We talk about being a mature student, redefining experimental cinema, criticism and film-festival going in the time of a pandemic, increasing transparency around freelance rates and fees and producing work that is unique to you.

I’m not going to lie, I had high expectations for this chat, because Tara is such a thoughtful and critical thinker and writer, and it did not disappoint, Tara contends with lots of thorny and important issues in the industry and raises lots of salient points, so I do hope you enjoy listening.

 

Show notes:

 

 

 

#83: Mariayah Kaderbhai, Head of Programmes at BAFTA

#83: Mariayah Kaderbhai, Head of Programmes at BAFTA

May 11, 2021

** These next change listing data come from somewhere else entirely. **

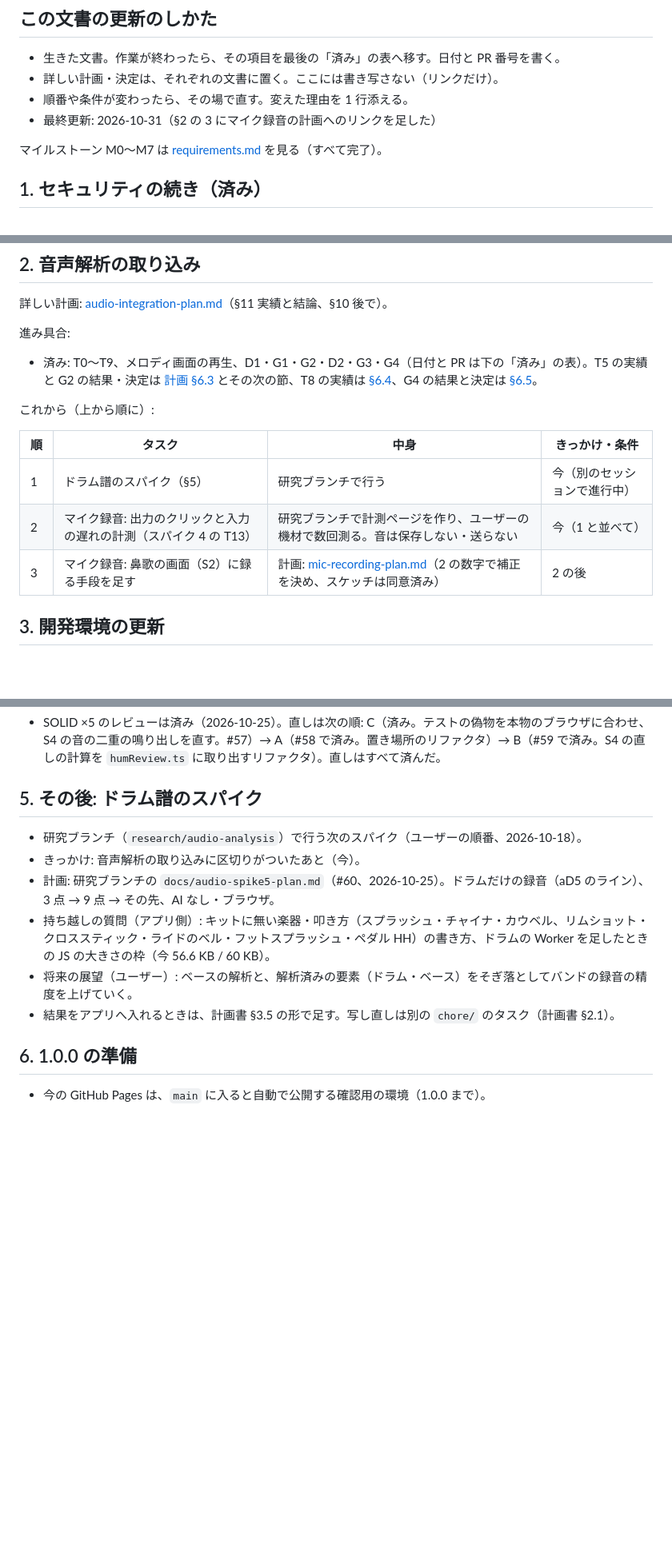
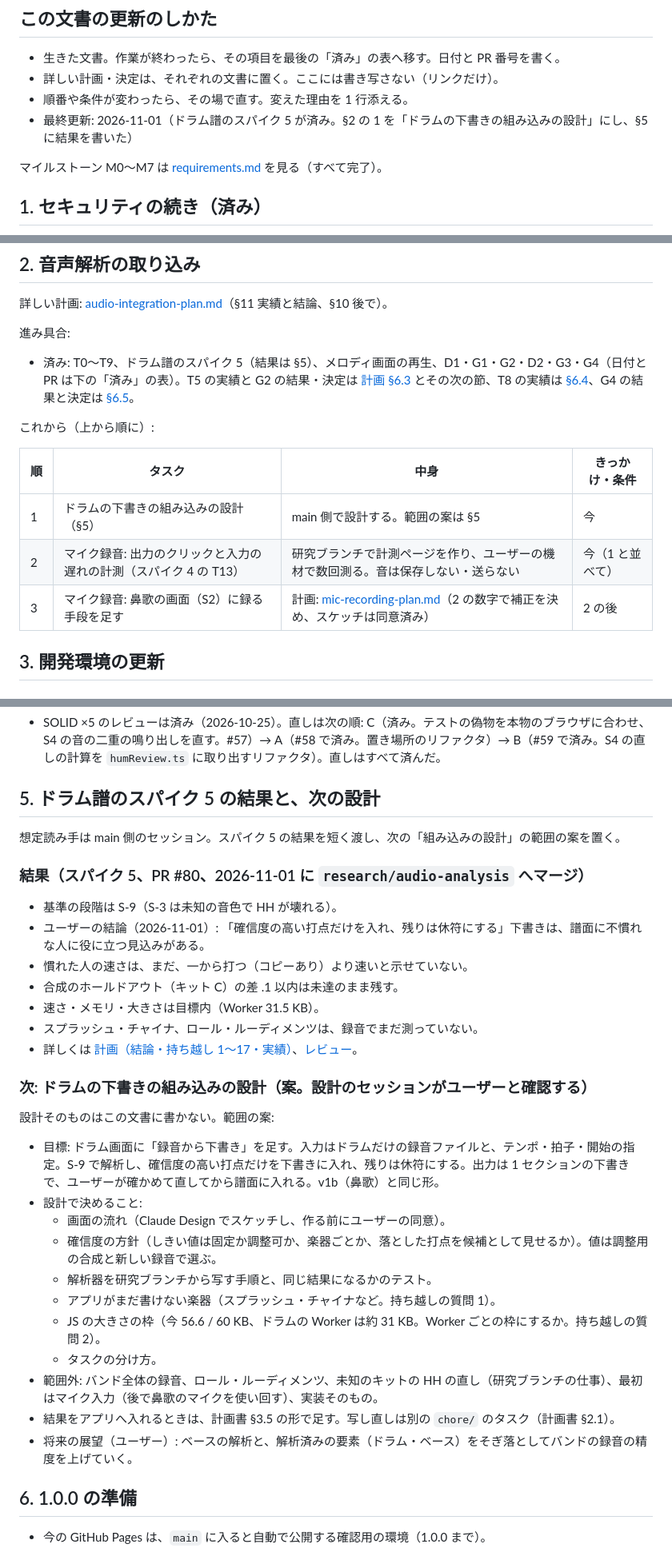
Before and after one commit to MrKKKKK/band-sheets, a Markdown page: docs/roadmap.md, 3 parts joined by grey strips. Shown at 80% size. GitHub-like rendering; blank space fills up the shorter version.

Commit message:
docs: roadmap にドラム譜のスパイク 5 の結果と、組み込みの設計を次のタスクとして記す
Co-Authored-By: Claude Opus 5.5 <noreply@anthropic.com>
Claude-Session: https://claude.ai/code/session_01PyQ6tRfLcmKnnUxeyMk1jN

```diff
--- a/docs/roadmap.md
+++ b/docs/roadmap.md
@@ -8,7 +8,7 @@
 - 生きた文書。作業が終わったら、その項目を最後の「済み」の表へ移す。日付と PR 番号を書く。
 - 詳しい計画・決定は、それぞれの文書に置く。ここには書き写さない（リンクだけ）。
 - 順番や条件が変わったら、その場で直す。変えた理由を 1 行添える。
-- 最終更新: 2026-10-31（§2 の 3 にマイク録音の計画へのリンクを足した）
+- 最終更新: 2026-11-01（ドラム譜のスパイク 5 が済み。§2 の 1 を「ドラムの下書きの組み込みの設計」にし、§5 に結果を書いた）
 
 マイルストーン M0〜M7 は [requirements.md](requirements.md) を見る（すべて完了）。
 
@@ -23,15 +23,15 @@
 
 進み具合:
 
-- 済み: T0〜T9、メロディ画面の再生、D1・G1・G2・D2・G3・G4（日付と PR は下の「済み」の表）。T5 の実績と G2 の結果・決定は [計画 §6.3](audio-integration-plan.md#63-実績t5v1a) とその次の節、T8 の実績は [§6.4](audio-integration-plan.md#64-実績t8v1b)、G4 の結果と決定は [§6.5](audio-integration-plan.md#65-g4-の結果2026-10-24)。
+- 済み: T0〜T9、ドラム譜のスパイク 5（結果は §5）、メロディ画面の再生、D1・G1・G2・D2・G3・G4（日付と PR は下の「済み」の表）。T5 の実績と G2 の結果・決定は [計画 §6.3](audio-integration-plan.md#63-実績t5v1a) とその次の節、T8 の実績は [§6.4](audio-integration-plan.md#64-実績t8v1b)、G4 の結果と決定は [§6.5](audio-integration-plan.md#65-g4-の結果2026-10-24)。
 
 これから（上から順に）:
 
-| 順  | タスク                                                            | 中身                                                                                             | きっかけ・条件               |
-| --- | ----------------------------------------------------------------- | ------------------------------------------------------------------------------------------------ | ---------------------------- |
-| 1   | ドラム譜のスパイク（§5）                                          | 研究ブランチで行う                                                                               | 今（別のセッションで進行中） |
-| 2   | マイク録音: 出力のクリックと入力の遅れの計測（スパイク 4 の T13） | 研究ブランチで計測ページを作り、ユーザーの機材で数回測る。音は保存しない・送らない               | 今（1 と並べて）             |
-| 3   | マイク録音: 鼻歌の画面（S2）に録る手段を足す                      | 計画: [mic-recording-plan.md](mic-recording-plan.md)（2 の数字で補正を決め、スケッチは同意済み） | 2 の後                       |
+| 順  | タスク                                                            | 中身                                                                                             | きっかけ・条件   |
+| --- | ----------------------------------------------------------------- | ------------------------------------------------------------------------------------------------ | ---------------- |
+| 1   | ドラムの下書きの組み込みの設計（§5）                              | main 側で設計する。範囲の案は §5                                                                 | 今               |
+| 2   | マイク録音: 出力のクリックと入力の遅れの計測（スパイク 4 の T13） | 研究ブランチで計測ページを作り、ユーザーの機材で数回測る。音は保存しない・送らない               | 今（1 と並べて） |
+| 3   | マイク録音: 鼻歌の画面（S2）に録る手段を足す                      | 計画: [mic-recording-plan.md](mic-recording-plan.md)（2 の数字で補正を決め、スケッチは同意済み） | 2 の後           |
 
 ## 3. 開発環境の更新
 
@@ -70,14 +70,35 @@
 
 - SOLID ×5 のレビューは済み（2026-10-25）。直しは次の順: C（済み。テストの偽物を本物のブラウザに合わせ、S4 の音の二重の鳴り出しを直す。#57）→ A（#58 で済み。置き場所のリファクタ）→ B（#59 で済み。S4 の直しの計算を `humReview.ts` に取り出すリファクタ）。直しはすべて済んだ。
 
-## 5. その後: ドラム譜のスパイク
+## 5. ドラム譜のスパイク 5 の結果と、次の設計
 
-- 研究ブランチ（`research/audio-analysis`）で行う次のスパイク（ユーザーの順番、2026-10-18）。
-- きっかけ: 音声解析の取り込みに区切りがついたあと（今）。
-- 計画: 研究ブランチの `docs/audio-spike5-plan.md`（#60、2026-10-25）。ドラムだけの録音（aD5 のライン）、3 点 → 9 点 → その先、AI なし・ブラウザ。
-- 持ち越しの質問（アプリ側）: キットに無い楽器・叩き方（スプラッシュ・チャイナ・カウベル、リムショット・クロススティック・ライドのベル・フットスプラッシュ・ペダル HH）の書き方、ドラムの Worker を足したときの JS の大きさの枠（今 56.6 KB / 60 KB）。
+想定読み手は main 側のセッション。スパイク 5 の結果を短く渡し、次の「組み込みの設計」の範囲の案を置く。
+
+### 結果（スパイク 5、PR #80、2026-11-01 に `research/audio-analysis` へマージ）
+
+- 基準の段階は S-9（S-3 は未知の音色で HH が壊れる）。
+- ユーザーの結論（2026-11-01）: 「確信度の高い打点だけを入れ、残りは休符にする」下書きは、譜面に不慣れな人に役に立つ見込みがある。
+- 慣れた人の速さは、まだ、一から打つ（コピーあり）より速いと示せていない。
+- 合成のホールドアウト（キット C）の差 .1 以内は未達のまま残す。
+- 速さ・メモリ・大きさは目標内（Worker 31.5 KB）。
+- スプラッシュ・チャイナ、ロール・ルーディメンツは、録音でまだ測っていない。
+- 詳しくは [計画（結論・持ち越し 1〜17・実績）](https://github.com/MrKKKKK/band-sheets/blob/research/audio-analysis/docs/audio-spike5-plan.md)、[レビュー](https://github.com/MrKKKKK/band-sheets/blob/research/audio-analysis/docs/audio-spike5-review.md)。
+
+### 次: ドラムの下書きの組み込みの設計（案。設計のセッションがユーザーと確認する）
+
+設計そのものはこの文書に書かない。範囲の案:
+
+- 目標: ドラム画面に「録音から下書き」を足す。入力はドラムだけの録音ファイルと、テンポ・拍子・開始の指定。S-9 で解析し、確信度の高い打点だけを下書きに入れ、残りは休符にする。出力は 1 セクションの下書きで、ユーザーが確かめて直してから譜面に入れる。v1b（鼻歌）と同じ形。
+- 設計で決めること:
+  - 画面の流れ（Claude Design でスケッチし、作る前にユーザーの同意）。
+  - 確信度の方針（しきい値は固定か調整可か、楽器ごとか、落とした打点を候補として見せるか）。値は調整用の合成と新しい録音で選ぶ。
+  - 解析器を研究ブランチから写す手順と、同じ結果になるかのテスト。
+  - アプリがまだ書けない楽器（スプラッシュ・チャイナなど。持ち越しの質問 1）。
+  - JS の大きさの枠（今 56.6 / 60 KB、ドラムの Worker は約 31 KB。Worker ごとの枠にするか。持ち越しの質問 2）。
+  - タスクの分け方。
+- 範囲外: バンド全体の録音、ロール・ルーディメンツ、未知のキットの HH の直し（研究ブランチの仕事）、最初はマイク入力（後で鼻歌のマイクを使い回す）、実装そのもの。
+- 結果をアプリへ入れるときは、計画書 §3.5 の形で足す。写し直しは別の `chore/` のタスク（計画書 §2.1）。
 - 将来の展望（ユーザー）: ベースの解析と、解析済みの要素（ドラム・ベース）をそぎ落としてバンドの録音の精度を上げていく。
-- 結果をアプリへ入れるときは、計画書 §3.5 の形で足す。写し直しは別の `chore/` のタスク（計画書 §2.1）。
 
 ## 6. 1.0.0 の準備
 
```
Also changed, not shown: other parts of docs/roadmap.md (+2 -0 lines).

This week my guest is Mariayah Kaderbhai who is Head of Programmes at BAFTA, where she represents them as the lead film industry voice and moderates most of their panels and Q&As. She’s interviewed filmmaking talent such as Spike Lee, Jacques Audiard and Stephen Frears, as well as this year’s Best Director winner Chloé Zhao. 

We talk about how Mariayah took a roundabout way to studying cinema at university before getting an internship at the BFI, working at Al Jazeera as a journalist and then developing the membership and events programme at BAFTA. As well as how she prepares for Q&As and how she has adapted to interviewing talent through the medium of Zoom.

Speaking of which, all these podcast interviews are recorded on Zoom meaning the audio quality can vary and this is one of the times where I hope you’ll bear with…

Podbean App

Play this podcast on Podbean App